● **Assigned task**
Only one stretch of the records below is wanted: the lines from the one holding "--qubit-4: var(--accent-4); /* cyan */" through the one holding "beginner and th". Return it exactly, both ends included.

● **Supplied entries**
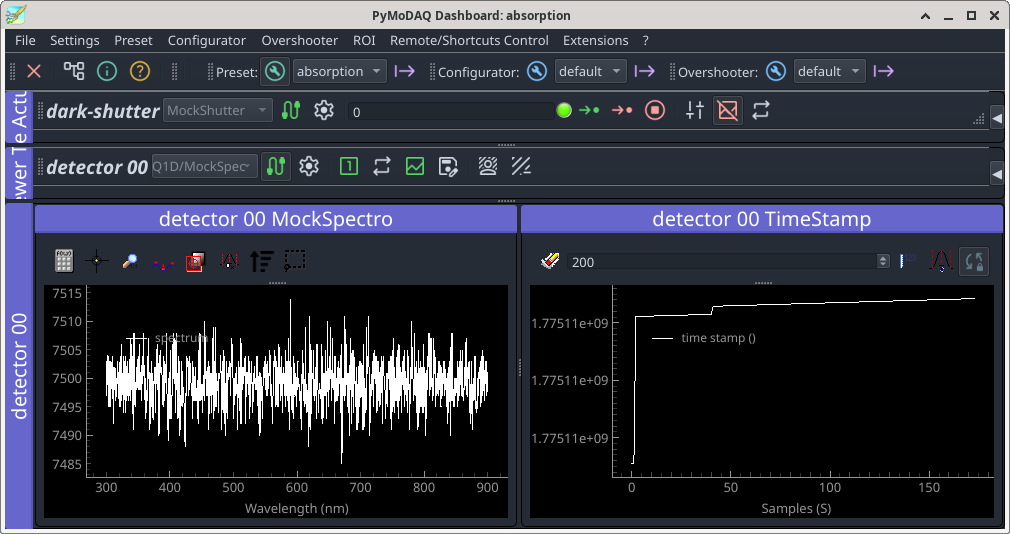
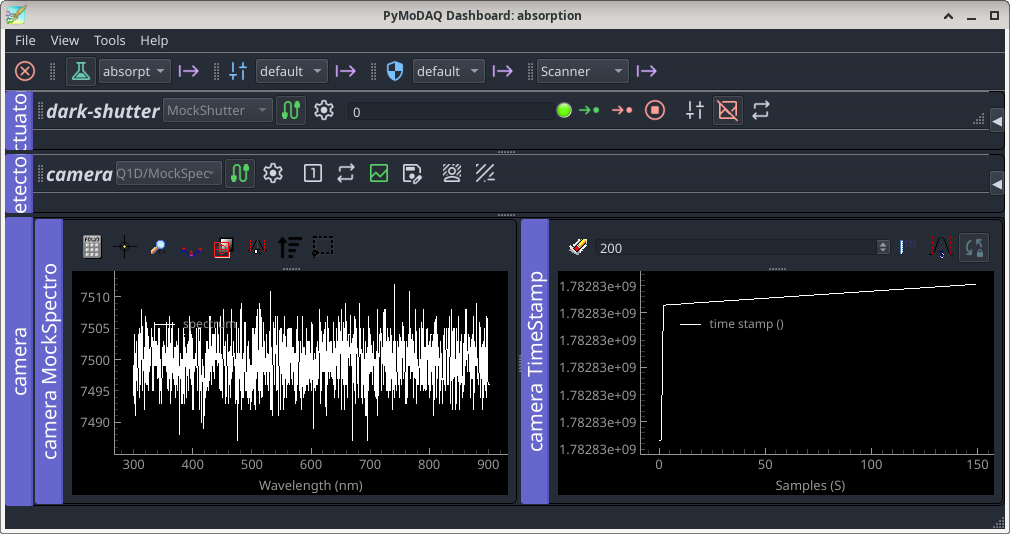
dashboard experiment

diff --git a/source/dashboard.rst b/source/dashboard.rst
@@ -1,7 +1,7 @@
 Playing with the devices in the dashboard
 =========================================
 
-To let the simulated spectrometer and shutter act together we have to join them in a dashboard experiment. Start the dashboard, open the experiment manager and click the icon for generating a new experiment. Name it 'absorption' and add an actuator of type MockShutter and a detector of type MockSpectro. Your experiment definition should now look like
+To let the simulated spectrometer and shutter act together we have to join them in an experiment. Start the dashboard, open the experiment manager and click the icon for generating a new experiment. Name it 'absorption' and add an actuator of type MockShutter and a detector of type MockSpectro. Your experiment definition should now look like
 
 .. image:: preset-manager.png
...
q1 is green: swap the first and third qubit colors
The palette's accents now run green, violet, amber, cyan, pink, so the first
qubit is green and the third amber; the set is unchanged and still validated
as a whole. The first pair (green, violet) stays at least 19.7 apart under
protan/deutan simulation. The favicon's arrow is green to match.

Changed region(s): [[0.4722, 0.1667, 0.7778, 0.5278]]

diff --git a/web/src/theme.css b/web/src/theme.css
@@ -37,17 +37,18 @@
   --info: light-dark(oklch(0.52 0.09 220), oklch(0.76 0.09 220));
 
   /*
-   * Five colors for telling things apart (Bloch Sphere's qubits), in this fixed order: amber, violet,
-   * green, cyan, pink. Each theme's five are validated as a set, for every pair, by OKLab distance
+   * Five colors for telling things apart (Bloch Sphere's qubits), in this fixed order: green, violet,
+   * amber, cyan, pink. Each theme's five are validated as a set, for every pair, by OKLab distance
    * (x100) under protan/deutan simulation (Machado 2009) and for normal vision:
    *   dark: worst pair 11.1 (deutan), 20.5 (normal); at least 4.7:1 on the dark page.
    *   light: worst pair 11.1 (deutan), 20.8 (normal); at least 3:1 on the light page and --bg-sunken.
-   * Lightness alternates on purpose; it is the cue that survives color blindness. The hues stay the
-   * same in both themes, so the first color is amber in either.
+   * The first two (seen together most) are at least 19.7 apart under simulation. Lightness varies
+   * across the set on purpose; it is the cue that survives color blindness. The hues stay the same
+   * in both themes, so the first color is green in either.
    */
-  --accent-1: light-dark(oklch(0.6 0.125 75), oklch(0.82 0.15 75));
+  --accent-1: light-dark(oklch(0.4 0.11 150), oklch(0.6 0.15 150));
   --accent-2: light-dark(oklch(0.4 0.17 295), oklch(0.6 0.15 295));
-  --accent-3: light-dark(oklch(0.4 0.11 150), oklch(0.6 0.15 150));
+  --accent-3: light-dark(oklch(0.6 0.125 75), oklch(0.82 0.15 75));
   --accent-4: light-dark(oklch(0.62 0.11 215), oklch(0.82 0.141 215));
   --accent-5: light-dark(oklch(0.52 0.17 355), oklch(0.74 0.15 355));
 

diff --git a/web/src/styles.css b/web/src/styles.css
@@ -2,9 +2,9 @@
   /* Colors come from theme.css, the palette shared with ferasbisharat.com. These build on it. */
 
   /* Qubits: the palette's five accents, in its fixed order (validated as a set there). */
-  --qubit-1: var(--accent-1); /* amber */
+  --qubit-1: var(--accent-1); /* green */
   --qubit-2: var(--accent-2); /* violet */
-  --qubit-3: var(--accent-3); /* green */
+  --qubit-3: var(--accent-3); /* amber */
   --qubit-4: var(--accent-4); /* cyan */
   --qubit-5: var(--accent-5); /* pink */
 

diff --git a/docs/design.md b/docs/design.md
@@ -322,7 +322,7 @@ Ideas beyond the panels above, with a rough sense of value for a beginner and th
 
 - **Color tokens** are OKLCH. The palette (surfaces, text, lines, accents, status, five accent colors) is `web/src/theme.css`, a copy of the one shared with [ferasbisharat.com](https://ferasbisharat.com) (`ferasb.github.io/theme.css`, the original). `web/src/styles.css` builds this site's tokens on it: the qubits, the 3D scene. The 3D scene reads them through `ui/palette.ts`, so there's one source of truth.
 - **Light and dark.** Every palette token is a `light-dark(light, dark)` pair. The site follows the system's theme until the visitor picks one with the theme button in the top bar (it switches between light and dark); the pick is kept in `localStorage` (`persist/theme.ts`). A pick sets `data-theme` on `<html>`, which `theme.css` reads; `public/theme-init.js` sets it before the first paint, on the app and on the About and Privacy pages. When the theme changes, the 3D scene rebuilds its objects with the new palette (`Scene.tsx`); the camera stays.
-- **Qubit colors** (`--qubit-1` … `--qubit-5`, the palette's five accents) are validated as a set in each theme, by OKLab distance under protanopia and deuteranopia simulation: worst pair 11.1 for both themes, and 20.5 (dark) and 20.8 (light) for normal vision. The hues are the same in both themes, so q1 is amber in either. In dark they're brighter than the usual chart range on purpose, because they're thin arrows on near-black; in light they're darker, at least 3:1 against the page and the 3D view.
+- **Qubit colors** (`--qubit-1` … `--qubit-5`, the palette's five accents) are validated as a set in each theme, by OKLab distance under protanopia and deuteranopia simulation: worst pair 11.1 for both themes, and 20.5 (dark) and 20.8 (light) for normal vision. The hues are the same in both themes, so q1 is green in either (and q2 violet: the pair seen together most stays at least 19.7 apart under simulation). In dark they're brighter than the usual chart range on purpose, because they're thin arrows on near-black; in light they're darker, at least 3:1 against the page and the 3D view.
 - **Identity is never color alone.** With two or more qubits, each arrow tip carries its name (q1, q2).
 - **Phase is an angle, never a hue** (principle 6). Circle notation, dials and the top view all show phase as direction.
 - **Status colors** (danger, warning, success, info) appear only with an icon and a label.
---
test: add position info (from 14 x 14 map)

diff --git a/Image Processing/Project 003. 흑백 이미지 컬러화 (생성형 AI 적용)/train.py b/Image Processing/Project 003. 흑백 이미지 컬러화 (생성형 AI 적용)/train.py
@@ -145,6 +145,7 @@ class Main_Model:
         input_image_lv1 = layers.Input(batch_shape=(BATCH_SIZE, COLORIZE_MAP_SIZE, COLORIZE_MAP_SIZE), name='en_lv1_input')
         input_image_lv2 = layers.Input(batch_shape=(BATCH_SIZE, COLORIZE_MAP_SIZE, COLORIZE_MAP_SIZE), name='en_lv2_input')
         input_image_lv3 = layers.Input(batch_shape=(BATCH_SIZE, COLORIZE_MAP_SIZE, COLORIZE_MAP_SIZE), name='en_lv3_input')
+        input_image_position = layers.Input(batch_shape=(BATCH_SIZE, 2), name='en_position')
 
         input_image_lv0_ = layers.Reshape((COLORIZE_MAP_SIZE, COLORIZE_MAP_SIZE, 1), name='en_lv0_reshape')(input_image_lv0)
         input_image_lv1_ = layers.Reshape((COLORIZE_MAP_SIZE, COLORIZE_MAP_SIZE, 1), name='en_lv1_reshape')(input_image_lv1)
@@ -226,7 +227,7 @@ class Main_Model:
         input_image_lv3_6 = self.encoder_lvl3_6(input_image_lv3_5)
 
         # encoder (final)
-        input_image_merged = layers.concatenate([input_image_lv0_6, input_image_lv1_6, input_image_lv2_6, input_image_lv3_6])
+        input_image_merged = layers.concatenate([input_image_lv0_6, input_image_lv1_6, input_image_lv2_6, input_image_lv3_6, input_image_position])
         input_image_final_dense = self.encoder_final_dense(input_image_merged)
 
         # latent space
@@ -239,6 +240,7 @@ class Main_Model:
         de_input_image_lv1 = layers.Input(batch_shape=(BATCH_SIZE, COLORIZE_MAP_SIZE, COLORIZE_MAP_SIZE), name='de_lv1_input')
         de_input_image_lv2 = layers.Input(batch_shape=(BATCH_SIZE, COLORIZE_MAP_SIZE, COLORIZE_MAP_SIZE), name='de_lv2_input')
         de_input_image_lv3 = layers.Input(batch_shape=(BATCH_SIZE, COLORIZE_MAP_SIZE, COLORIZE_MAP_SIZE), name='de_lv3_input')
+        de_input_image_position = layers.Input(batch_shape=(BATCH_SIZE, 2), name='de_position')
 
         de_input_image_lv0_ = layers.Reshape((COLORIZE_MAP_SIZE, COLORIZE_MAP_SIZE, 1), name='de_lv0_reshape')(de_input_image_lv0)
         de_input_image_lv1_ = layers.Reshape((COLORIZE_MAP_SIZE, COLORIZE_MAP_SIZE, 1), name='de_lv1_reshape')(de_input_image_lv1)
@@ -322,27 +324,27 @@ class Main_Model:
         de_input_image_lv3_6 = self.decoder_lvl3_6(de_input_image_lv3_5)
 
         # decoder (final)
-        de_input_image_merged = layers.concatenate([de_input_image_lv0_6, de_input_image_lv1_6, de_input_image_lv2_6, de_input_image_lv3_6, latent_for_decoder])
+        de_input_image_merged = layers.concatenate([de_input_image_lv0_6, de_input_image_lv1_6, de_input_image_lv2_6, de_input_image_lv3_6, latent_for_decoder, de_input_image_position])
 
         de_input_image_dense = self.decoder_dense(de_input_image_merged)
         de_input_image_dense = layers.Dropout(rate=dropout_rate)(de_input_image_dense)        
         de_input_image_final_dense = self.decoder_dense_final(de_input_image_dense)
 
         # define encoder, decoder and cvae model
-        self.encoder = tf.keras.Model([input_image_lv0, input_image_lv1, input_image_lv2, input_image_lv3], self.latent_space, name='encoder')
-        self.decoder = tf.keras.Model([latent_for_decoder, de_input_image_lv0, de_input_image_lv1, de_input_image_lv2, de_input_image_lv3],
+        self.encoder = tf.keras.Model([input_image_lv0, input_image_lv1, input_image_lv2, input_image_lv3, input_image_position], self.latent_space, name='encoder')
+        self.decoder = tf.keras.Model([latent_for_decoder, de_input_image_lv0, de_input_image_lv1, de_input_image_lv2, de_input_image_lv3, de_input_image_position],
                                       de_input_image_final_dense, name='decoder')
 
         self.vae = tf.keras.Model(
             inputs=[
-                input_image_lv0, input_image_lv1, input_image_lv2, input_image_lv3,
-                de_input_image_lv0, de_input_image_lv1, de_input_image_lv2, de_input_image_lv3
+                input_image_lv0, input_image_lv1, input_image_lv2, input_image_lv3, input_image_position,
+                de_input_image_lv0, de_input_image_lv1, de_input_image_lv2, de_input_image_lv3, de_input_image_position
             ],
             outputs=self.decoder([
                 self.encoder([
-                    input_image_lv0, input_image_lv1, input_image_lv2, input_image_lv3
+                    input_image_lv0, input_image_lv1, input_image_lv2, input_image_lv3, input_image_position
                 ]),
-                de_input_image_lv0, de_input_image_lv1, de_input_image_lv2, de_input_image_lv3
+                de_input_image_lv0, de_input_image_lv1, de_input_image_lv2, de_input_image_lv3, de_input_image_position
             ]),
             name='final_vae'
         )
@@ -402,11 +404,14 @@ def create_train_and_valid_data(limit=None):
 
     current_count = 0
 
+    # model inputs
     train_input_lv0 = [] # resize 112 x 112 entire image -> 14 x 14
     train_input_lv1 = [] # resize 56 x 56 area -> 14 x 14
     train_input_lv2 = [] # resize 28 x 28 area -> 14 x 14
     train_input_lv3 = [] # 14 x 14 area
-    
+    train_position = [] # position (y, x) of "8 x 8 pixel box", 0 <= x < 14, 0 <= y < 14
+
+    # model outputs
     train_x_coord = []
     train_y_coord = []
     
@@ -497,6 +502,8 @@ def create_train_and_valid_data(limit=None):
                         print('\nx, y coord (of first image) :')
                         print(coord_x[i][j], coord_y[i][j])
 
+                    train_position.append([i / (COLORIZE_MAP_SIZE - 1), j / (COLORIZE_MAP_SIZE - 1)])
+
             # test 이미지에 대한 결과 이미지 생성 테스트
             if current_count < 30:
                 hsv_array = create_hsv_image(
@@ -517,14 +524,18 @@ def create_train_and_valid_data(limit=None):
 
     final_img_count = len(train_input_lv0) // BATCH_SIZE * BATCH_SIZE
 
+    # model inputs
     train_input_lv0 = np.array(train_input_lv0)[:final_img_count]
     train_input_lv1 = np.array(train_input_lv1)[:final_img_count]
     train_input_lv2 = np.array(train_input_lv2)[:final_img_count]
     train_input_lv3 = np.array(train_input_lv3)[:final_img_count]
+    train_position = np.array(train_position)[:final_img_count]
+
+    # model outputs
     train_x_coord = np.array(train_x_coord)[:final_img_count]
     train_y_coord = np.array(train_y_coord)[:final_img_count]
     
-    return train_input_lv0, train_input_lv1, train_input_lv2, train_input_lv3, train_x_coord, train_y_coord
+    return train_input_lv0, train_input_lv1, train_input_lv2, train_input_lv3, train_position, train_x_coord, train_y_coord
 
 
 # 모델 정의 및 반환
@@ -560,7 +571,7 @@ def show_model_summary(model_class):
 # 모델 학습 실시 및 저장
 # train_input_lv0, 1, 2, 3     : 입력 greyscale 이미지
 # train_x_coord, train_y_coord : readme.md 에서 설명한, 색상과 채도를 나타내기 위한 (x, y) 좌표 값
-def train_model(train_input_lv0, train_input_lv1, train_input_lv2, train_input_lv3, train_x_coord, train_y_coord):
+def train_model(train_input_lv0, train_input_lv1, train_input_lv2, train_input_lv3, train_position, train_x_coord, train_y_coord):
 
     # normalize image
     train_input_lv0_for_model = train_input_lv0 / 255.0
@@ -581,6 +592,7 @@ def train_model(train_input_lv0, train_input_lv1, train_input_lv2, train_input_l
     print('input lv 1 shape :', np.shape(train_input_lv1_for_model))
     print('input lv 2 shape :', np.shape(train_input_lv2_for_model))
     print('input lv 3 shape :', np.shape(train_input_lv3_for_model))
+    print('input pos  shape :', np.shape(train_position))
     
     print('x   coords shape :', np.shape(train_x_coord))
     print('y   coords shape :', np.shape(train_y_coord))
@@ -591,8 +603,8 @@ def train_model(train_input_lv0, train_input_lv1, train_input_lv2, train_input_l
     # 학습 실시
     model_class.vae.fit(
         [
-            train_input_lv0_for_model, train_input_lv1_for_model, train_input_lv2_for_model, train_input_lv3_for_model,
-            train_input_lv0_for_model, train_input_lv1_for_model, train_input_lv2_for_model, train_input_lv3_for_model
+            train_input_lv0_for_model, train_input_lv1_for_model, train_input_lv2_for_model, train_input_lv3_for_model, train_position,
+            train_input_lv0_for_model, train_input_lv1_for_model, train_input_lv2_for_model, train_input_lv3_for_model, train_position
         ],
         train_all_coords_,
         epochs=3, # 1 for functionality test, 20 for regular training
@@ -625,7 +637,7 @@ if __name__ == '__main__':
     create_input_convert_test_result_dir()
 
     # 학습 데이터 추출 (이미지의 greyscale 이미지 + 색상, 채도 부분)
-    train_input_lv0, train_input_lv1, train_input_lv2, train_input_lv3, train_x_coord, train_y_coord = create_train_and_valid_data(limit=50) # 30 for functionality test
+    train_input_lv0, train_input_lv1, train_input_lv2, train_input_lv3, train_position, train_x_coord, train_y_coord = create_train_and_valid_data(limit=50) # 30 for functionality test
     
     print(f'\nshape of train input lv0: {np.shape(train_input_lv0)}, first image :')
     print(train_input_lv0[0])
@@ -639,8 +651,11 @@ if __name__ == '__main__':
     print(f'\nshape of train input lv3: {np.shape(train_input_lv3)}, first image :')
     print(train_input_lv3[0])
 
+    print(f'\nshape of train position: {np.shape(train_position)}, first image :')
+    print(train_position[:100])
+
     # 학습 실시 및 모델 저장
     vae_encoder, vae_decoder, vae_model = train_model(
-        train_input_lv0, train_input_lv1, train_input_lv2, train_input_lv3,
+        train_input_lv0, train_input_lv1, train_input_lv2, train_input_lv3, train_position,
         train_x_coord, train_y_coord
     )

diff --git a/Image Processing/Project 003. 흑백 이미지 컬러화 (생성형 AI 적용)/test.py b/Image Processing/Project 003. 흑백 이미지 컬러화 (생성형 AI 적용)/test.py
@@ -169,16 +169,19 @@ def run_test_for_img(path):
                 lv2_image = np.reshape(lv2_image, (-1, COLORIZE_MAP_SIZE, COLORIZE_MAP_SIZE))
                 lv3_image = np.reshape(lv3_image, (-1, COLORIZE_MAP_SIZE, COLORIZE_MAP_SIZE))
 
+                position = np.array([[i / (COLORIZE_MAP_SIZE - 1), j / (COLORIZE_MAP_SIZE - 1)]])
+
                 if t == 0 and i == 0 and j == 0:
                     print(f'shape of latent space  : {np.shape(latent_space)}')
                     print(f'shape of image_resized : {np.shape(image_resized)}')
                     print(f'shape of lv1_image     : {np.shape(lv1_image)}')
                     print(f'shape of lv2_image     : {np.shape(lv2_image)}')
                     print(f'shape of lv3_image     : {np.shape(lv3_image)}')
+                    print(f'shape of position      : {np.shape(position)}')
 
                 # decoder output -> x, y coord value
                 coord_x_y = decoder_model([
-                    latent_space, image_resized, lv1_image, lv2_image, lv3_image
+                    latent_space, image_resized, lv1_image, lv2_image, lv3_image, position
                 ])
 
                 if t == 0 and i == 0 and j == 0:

● **Response area**
   --qubit-4: var(--accent-4); /* cyan */
   --qubit-5: var(--accent-5); /* pink */
 

diff --git a/docs/design.md b/docs/design.md
@@ -322,7 +322,7 @@ Ideas beyond the panels above, with a rough sense of value for a beginner and th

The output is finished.